**Exercise inputs:**
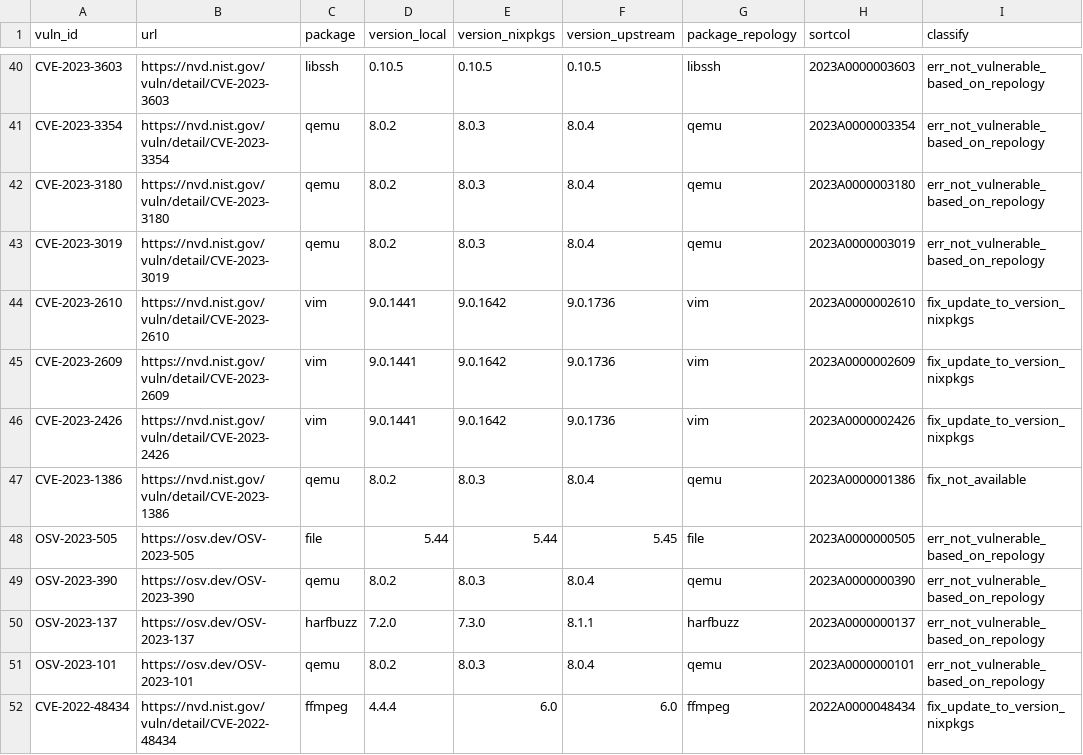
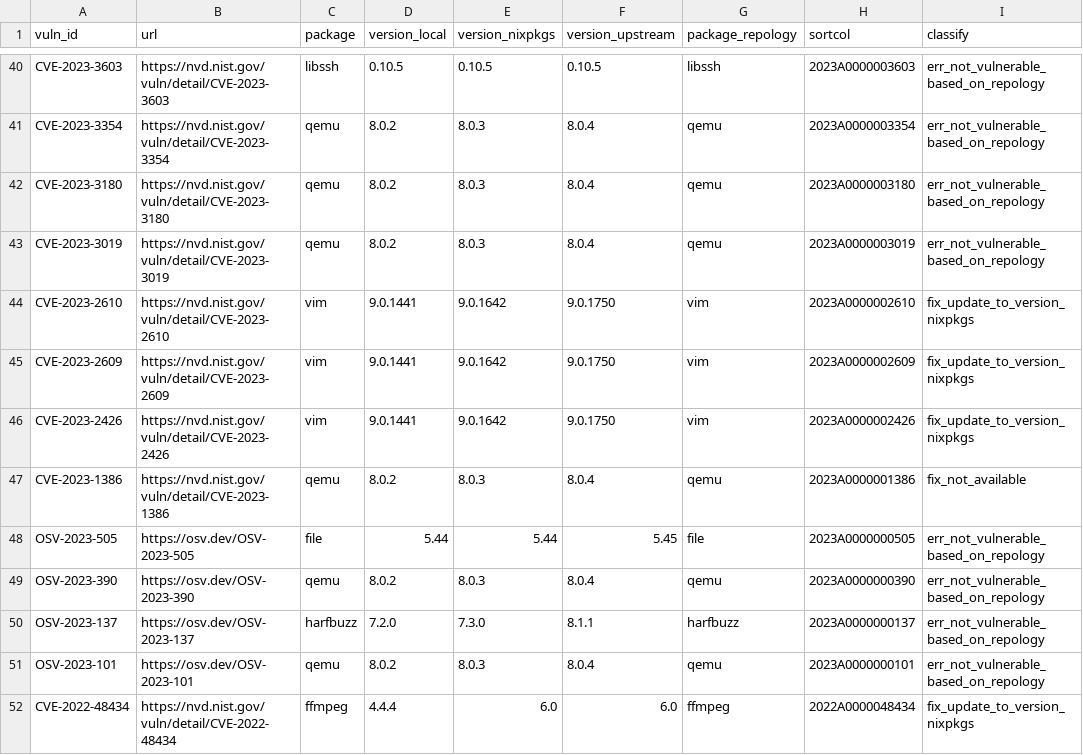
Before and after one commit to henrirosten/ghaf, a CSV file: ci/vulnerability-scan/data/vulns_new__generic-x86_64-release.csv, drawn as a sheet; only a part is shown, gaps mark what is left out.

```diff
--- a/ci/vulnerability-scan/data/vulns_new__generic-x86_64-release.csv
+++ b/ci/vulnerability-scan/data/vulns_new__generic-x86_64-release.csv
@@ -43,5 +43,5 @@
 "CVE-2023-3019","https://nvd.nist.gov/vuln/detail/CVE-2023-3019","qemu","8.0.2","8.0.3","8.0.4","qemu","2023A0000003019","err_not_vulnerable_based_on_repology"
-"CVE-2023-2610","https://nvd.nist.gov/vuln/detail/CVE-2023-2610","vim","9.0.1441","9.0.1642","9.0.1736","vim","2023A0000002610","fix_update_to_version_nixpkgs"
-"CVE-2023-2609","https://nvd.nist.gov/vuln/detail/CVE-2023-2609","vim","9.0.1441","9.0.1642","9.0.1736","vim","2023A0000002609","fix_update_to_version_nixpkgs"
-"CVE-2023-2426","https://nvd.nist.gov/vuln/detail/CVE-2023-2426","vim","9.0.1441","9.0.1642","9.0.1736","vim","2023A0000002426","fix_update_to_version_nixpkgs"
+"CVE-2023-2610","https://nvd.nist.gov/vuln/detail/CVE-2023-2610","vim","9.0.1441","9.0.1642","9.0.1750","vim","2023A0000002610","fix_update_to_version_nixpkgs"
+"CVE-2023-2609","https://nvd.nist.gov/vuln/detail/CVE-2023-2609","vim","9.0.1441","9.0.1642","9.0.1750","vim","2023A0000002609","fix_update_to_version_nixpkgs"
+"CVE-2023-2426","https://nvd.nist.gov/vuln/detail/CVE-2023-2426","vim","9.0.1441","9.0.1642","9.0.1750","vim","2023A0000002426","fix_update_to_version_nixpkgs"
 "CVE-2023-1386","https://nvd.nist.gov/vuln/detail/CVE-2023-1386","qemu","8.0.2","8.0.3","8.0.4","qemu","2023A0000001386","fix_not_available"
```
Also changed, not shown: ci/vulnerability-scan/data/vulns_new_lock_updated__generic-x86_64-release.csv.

**Task to complete:** Could you copy all of the entries above exactly, without the pictures?

**Response for this exercise:**
Before and after one commit to henrirosten/ghaf, a CSV file: ci/vulnerability-scan/data/vulns_new__generic-x86_64-release.csv, drawn as a sheet; only a part is shown, gaps mark what is left out.

```diff
--- a/ci/vulnerability-scan/data/vulns_new__generic-x86_64-release.csv
+++ b/ci/vulnerability-scan/data/vulns_new__generic-x86_64-release.csv
@@ -43,5 +43,5 @@
 "CVE-2023-3019","https://nvd.nist.gov/vuln/detail/CVE-2023-3019","qemu","8.0.2","8.0.3","8.0.4","qemu","2023A0000003019","err_not_vulnerable_based_on_repology"
-"CVE-2023-2610","https://nvd.nist.gov/vuln/detail/CVE-2023-2610","vim","9.0.1441","9.0.1642","9.0.1736","vim","2023A0000002610","fix_update_to_version_nixpkgs"
-"CVE-2023-2609","https://nvd.nist.gov/vuln/detail/CVE-2023-2609","vim","9.0.1441","9.0.1642","9.0.1736","vim","2023A0000002609","fix_update_to_version_nixpkgs"
-"CVE-2023-2426","https://nvd.nist.gov/vuln/detail/CVE-2023-2426","vim","9.0.1441","9.0.1642","9.0.1736","vim","2023A0000002426","fix_update_to_version_nixpkgs"
+"CVE-2023-2610","https://nvd.nist.gov/vuln/detail/CVE-2023-2610","vim","9.0.1441","9.0.1642","9.0.1750","vim","2023A0000002610","fix_update_to_version_nixpkgs"
+"CVE-2023-2609","https://nvd.nist.gov/vuln/detail/CVE-2023-2609","vim","9.0.1441","9.0.1642","9.0.1750","vim","2023A0000002609","fix_update_to_version_nixpkgs"
+"CVE-2023-2426","https://nvd.nist.gov/vuln/detail/CVE-2023-2426","vim","9.0.1441","9.0.1642","9.0.1750","vim","2023A0000002426","fix_update_to_version_nixpkgs"
 "CVE-2023-1386","https://nvd.nist.gov/vuln/detail/CVE-2023-1386","qemu","8.0.2","8.0.3","8.0.4","qemu","2023A0000001386","fix_not_available"
```
Also changed, not shown: ci/vulnerability-scan/data/vulns_new_lock_updated__generic-x86_64-release.csv.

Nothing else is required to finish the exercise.